What is needed is a copy of each line in the listing below that contains "cmap".

+--

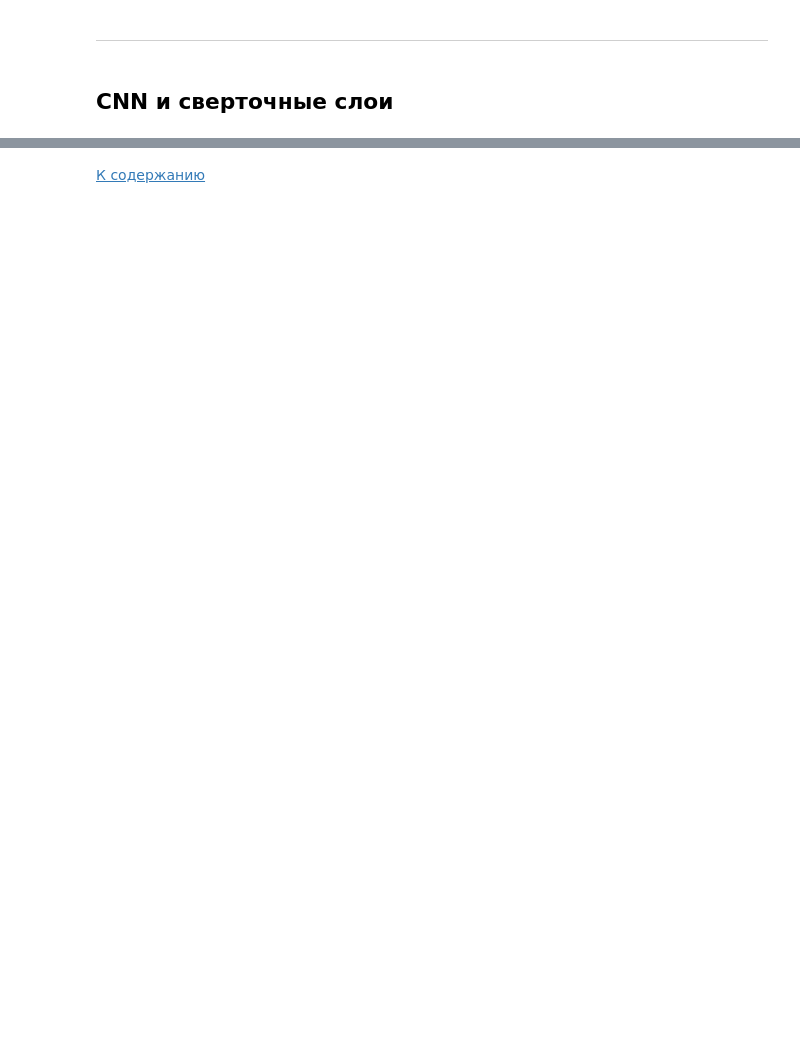
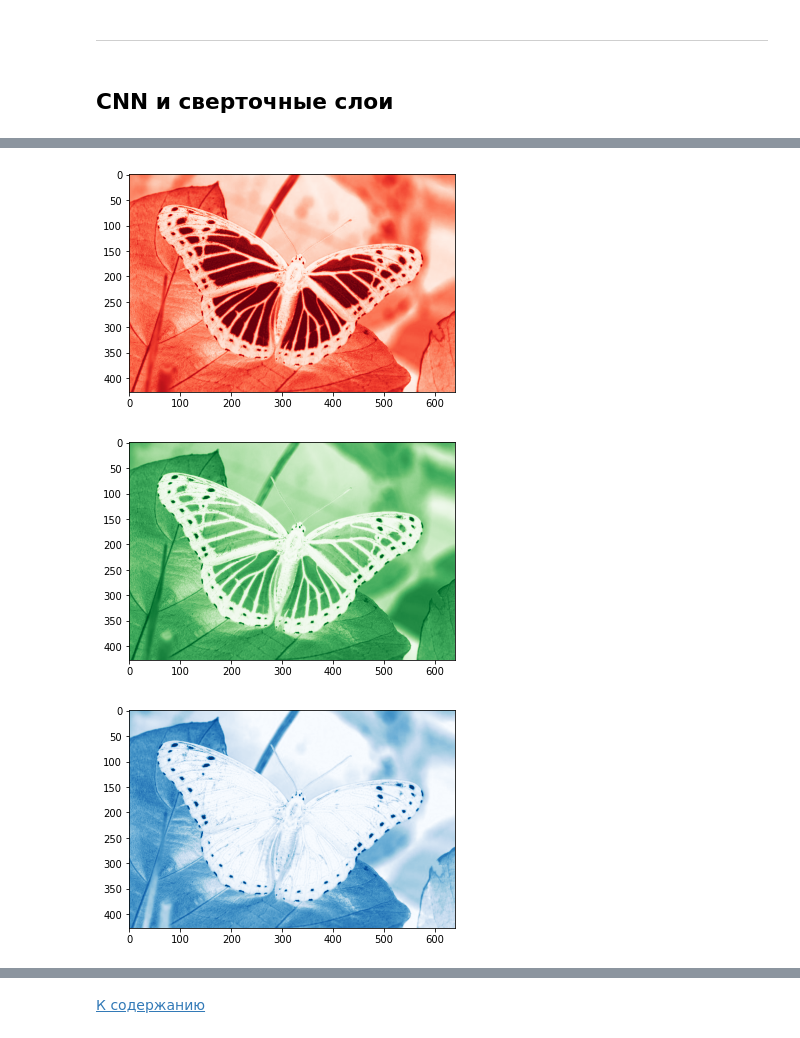
Before and after one commit to fortvivlan/NNcheatsheet, a Jupyter notebook: CompleteNNs.ipynb, the cells around one changed output, grey strips where cells are left out. Drawn from its saved outputs; the diff is of its cells as text; code cells hidden in the pictures; blank space fills up the shorter version.

```diff
--- a/CompleteNNs.ipynb
+++ b/CompleteNNs.ipynb
@@ -708,0 +860,14 @@ $$z_{B,j} = \gamma \cdot \tilde{x}_{B,j} + \beta $$
+# %%
+# посмотрим на все каналы изображения отдельно
+plt.imshow(img_matrix[:, :, 0], cmap=cm.Reds)
+plt.show()
+
+plt.imshow(img_matrix[:, :, 1], cmap=cm.Greens)
+plt.show()
+
+plt.imshow(img_matrix[:, :, 2], cmap=cm.Blues)
+plt.show()
+# %% [output]
+[figure, added]
+[figure, added]
+[figure, added]
```
Also changed, not shown: parts of 71 cells of this notebook, 13 other files.
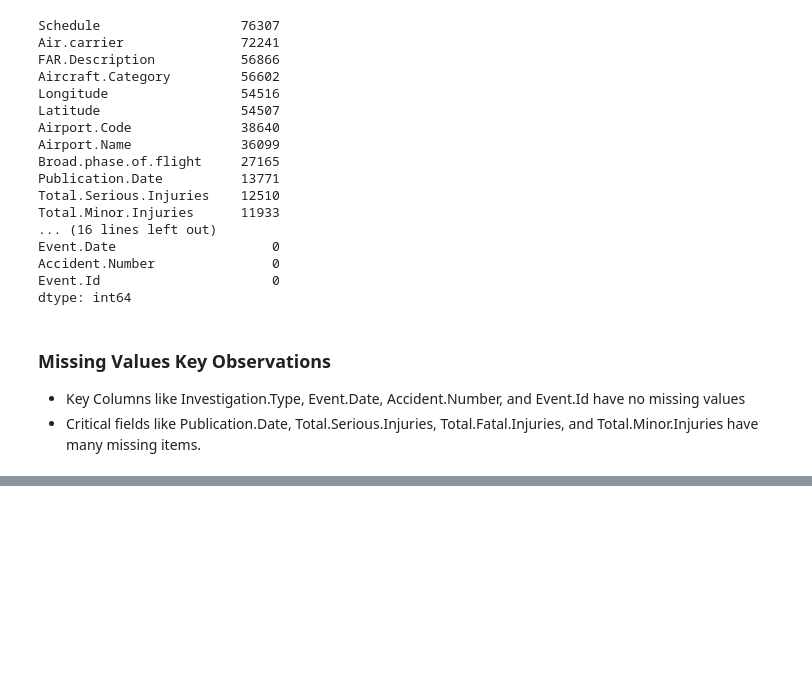
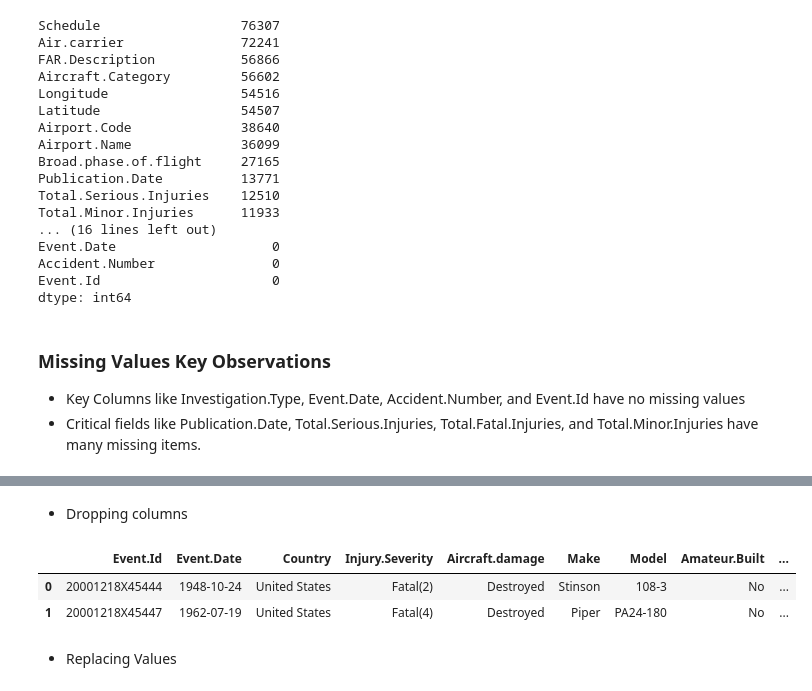
Before and after one commit to KaiFa254/Aviation-Accidents-Analysis-School-Project, a Jupyter notebook: Aviation_risk_analysis_notebook.ipynb, the cells around one changed output, grey strips where cells are left out. Saved outputs shown, nothing was run; the diff lists cells and outputs as text; code cells hidden in the pictures; blank space fills up the shorter version.

```diff
--- a/Aviation_risk_analysis_notebook.ipynb
+++ b/Aviation_risk_analysis_notebook.ipynb
@@ -143,0 +168,17 @@ dtype: int64
+# %% [markdown]
+- Dropping columns
+# %%
+#we drop columns with more that 50% missing entries and irrevant columns as earlier picked and as per above analysis
+
+cols_to_drop=["Schedule","Air.carrier","FAR.Description","Aircraft.Category","Longitude","Latitude"] #missing many values
+irrelevant_cols=['Accident.Number', 'Location','Airport.Code', 'Airport.Name', 'Investigation.Type', 'Schedule',
+                 'Purpose.of.flight','Registration.Number','Publication.Date','Report.Status']        #irrelevant columns to our questions
+full_cols_to_drop = cols_to_drop+irrelevant_cols
+clean_df = df.drop(columns=full_cols_to_drop) #we craete a new dataframe for cleaned data
+clean_df.head(2)
+# %% [output]
+|  | Event.Id | Event.Date | Country | Injury.Severity | Aircraft.damage | Make | Model | Amateur.Built | ... |
+| 0 | 20001218X45444 | 1948-10-24 | United States | Fatal(2) | Destroyed | Stinson | 108-3 | No | ... |
+| 1 | 20001218X45447 | 1962-07-19 | United States | Fatal(4) | Destroyed | Piper | PA24-180 | No | ... |
+# %% [markdown]
+- Replacing Values
```
Also changed, not shown: parts of 14 cells of this notebook.
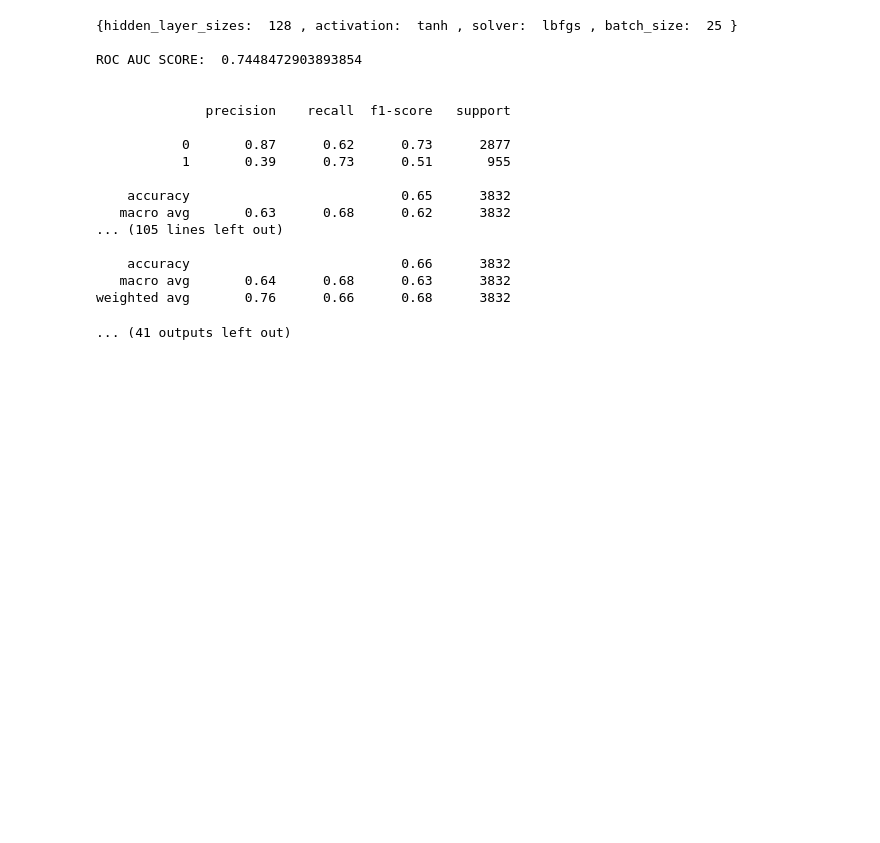
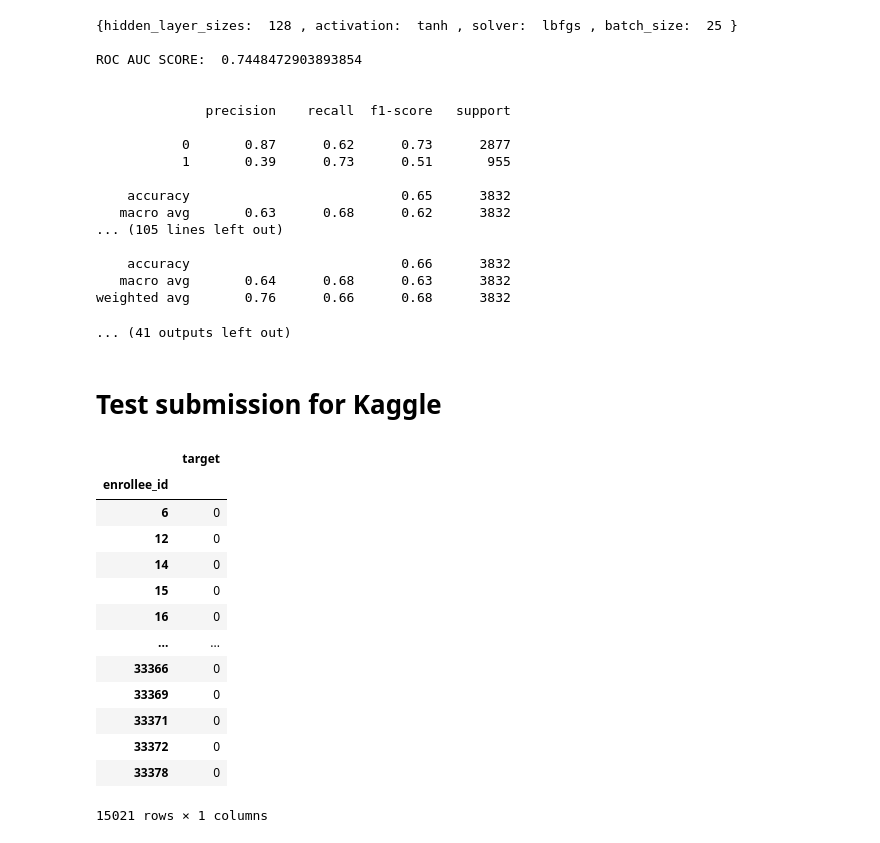
Before and after one commit to viktorjovev/hr-analytics-ds-churn, a Jupyter notebook: 186068_Project.ipynb, the cells around one changed output. Drawn from its saved outputs; the diff is of its cells as text; code cells hidden in the pictures; blank space fills up the shorter version.

```diff
--- a/186068_Project.ipynb
+++ b/186068_Project.ipynb
@@ -510,0 +577,7 @@ weighted avg       0.77      0.70      0.72      3832
+# %%
+model = XGBClassifier()
+model.fit(x_train[first_setup],y_train)
+
+pred = model.predict(x_test[first_setup])
+print("ROC AUC SCORE: ", roc_auc_score(y_test, model.predict_proba(x_test[first_setup])[:,1]),"\n")
+print(classification_report(y_test,pred))
@@ -510,0 +597,7 @@ weighted avg       0.77      0.70      0.72      3832
+# %%
+model = XGBClassifier()
+model.fit(x_train[second_setup],y_train)
+
+pred = model.predict(x_test[second_setup])
+print("ROC AUC SCORE: ", roc_auc_score(y_test, model.predict_proba(x_test[second_setup])[:,1]),"\n")
+print(classification_report(y_test,pred))
@@ -510,0 +617,7 @@ weighted avg       0.77      0.70      0.72      3832
+# %%
+model = XGBClassifier()
+model.fit(x_train,y_train)
+
+pred = model.predict(x_test)
+print("ROC AUC SCORE: ", roc_auc_score(y_test, model.predict_proba(x_test)[:,1]),"\n")
+print(classification_report(y_test,pred))
@@ -512,0 +639,9 @@ weighted avg       0.77      0.70      0.72      3832
+# %%
+for eta in [0.01, 0.1, 0.05, 0.001, 0.005]:
+  for gamma in [0, 0.5, 0.8, 1, 2, 4 ,5 ,6 ,10, 100]:
+      model = XGBClassifier(eta=eta, gamma=gamma)
+      model.fit(x_train, y_train)
+      pred = model.predict(x_test)
+      print("{eta:",eta,", gamma:",gamma,"}\n")
+      print("ROC AUC SCORE: ", roc_auc_score(y_test, model.predict_proba(x_test)[:,1]),"\n\n")
+      print(classification_report(y_test,pred),"\n\n\n\n")
@@ -703,3 +856,28 @@ ROC AUC SCORE:  0.7448472903893854
    macro avg       0.64      0.68      0.63      3832
 weighted avg       0.76      0.66      0.68      3832
 ... (41 outputs left out)
+# %% [markdown]
+# Test submission for Kaggle
+# %%
+model = XGBClassifier()
+model.fit(x_train,y_train)
+pred = model.predict(test_data)
+
+submission = pd.DataFrame(data={'target':pred},index=test_data.index)
+submission.to_csv("sol1.csv")
+submission
+# %% [output]
+|  | target |
+| enrollee_id |  |
+| 6 | 0 |
+| 12 | 0 |
+| 14 | 0 |
+| 15 | 0 |
+| 16 | 0 |
+| ... | ... |
+| 33366 | 0 |
+| 33369 | 0 |
+| 33371 | 0 |
+| 33372 | 0 |
+| 33378 | 0 |
+15021 rows × 1 columns
```
Also changed, not shown: parts of 19 cells of this notebook.
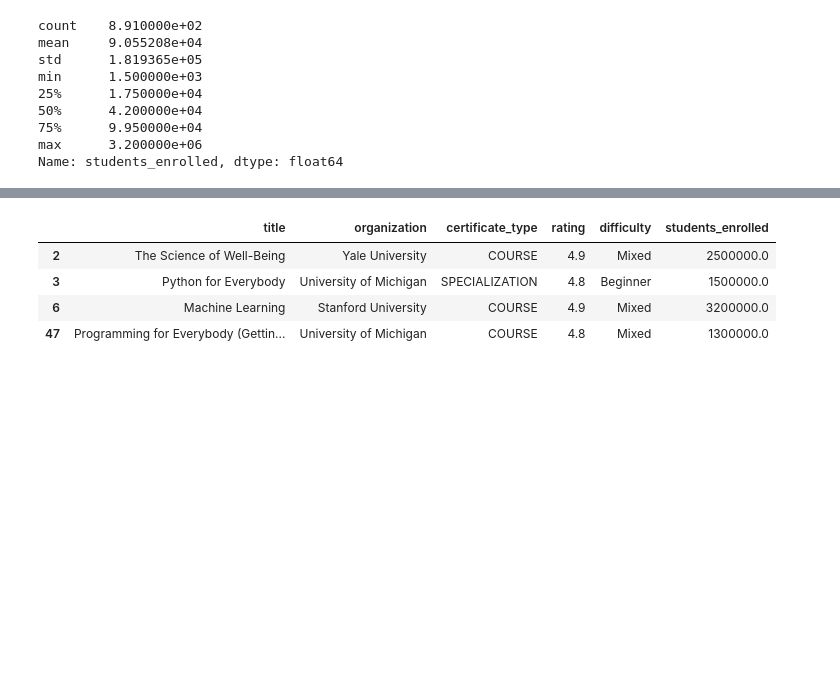
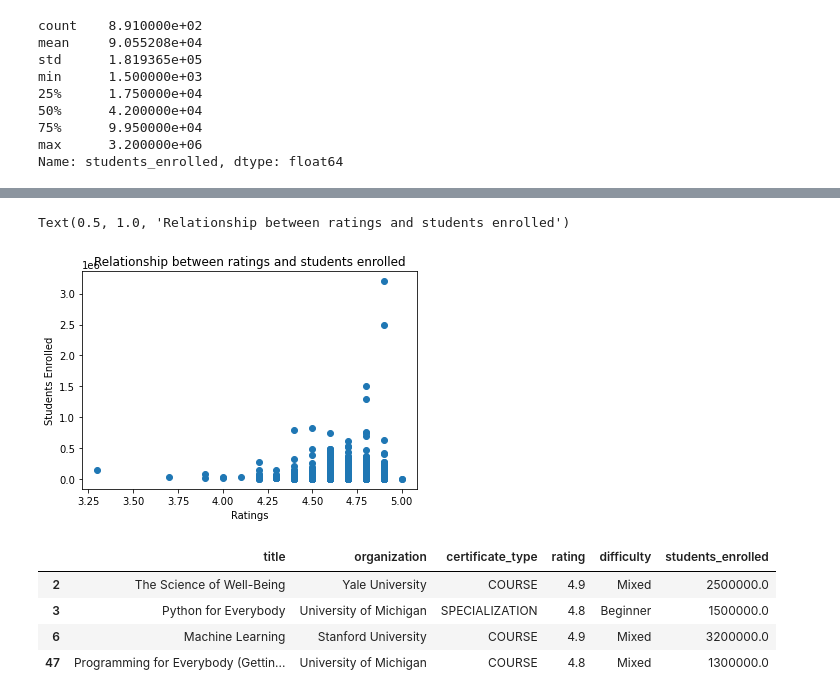
Before and after one commit to patosorio/Coursera-course-analysis, a Jupyter notebook: Coursera Course Analysis.ipynb, the cells around one changed output, grey strips where cells are left out. Saved outputs shown, nothing was run; the diff lists cells and outputs as text; code cells hidden in the pictures; blank space fills up the shorter version.

```diff
--- a/Coursera Course Analysis.ipynb
+++ b/Coursera Course Analysis.ipynb
@@ -322,0 +323,14 @@ df.corr()
+# %%
+# Let's go further visualizing correlation with a scatter plot
+
+x = np.array([df['rating']])
+y = np.array([df['students_enrolled']])
+
+plt.figure()
+plt.scatter(x, y)
+plt.xlabel("Ratings")
+plt.ylabel("Students Enrolled")
+plt.title('Relationship between ratings and students enrolled')
+# %% [output]
+Text(0.5, 1.0, 'Relationship between ratings and students enrolled')
+[figure, added]
```
Also changed, not shown: parts of 7 cells of this notebook.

+--

* [Response area]
+plt.imshow(img_matrix[:, :, 0], cmap=cm.Reds)
+plt.imshow(img_matrix[:, :, 1], cmap=cm.Greens)
+plt.imshow(img_matrix[:, :, 2], cmap=cm.Blues)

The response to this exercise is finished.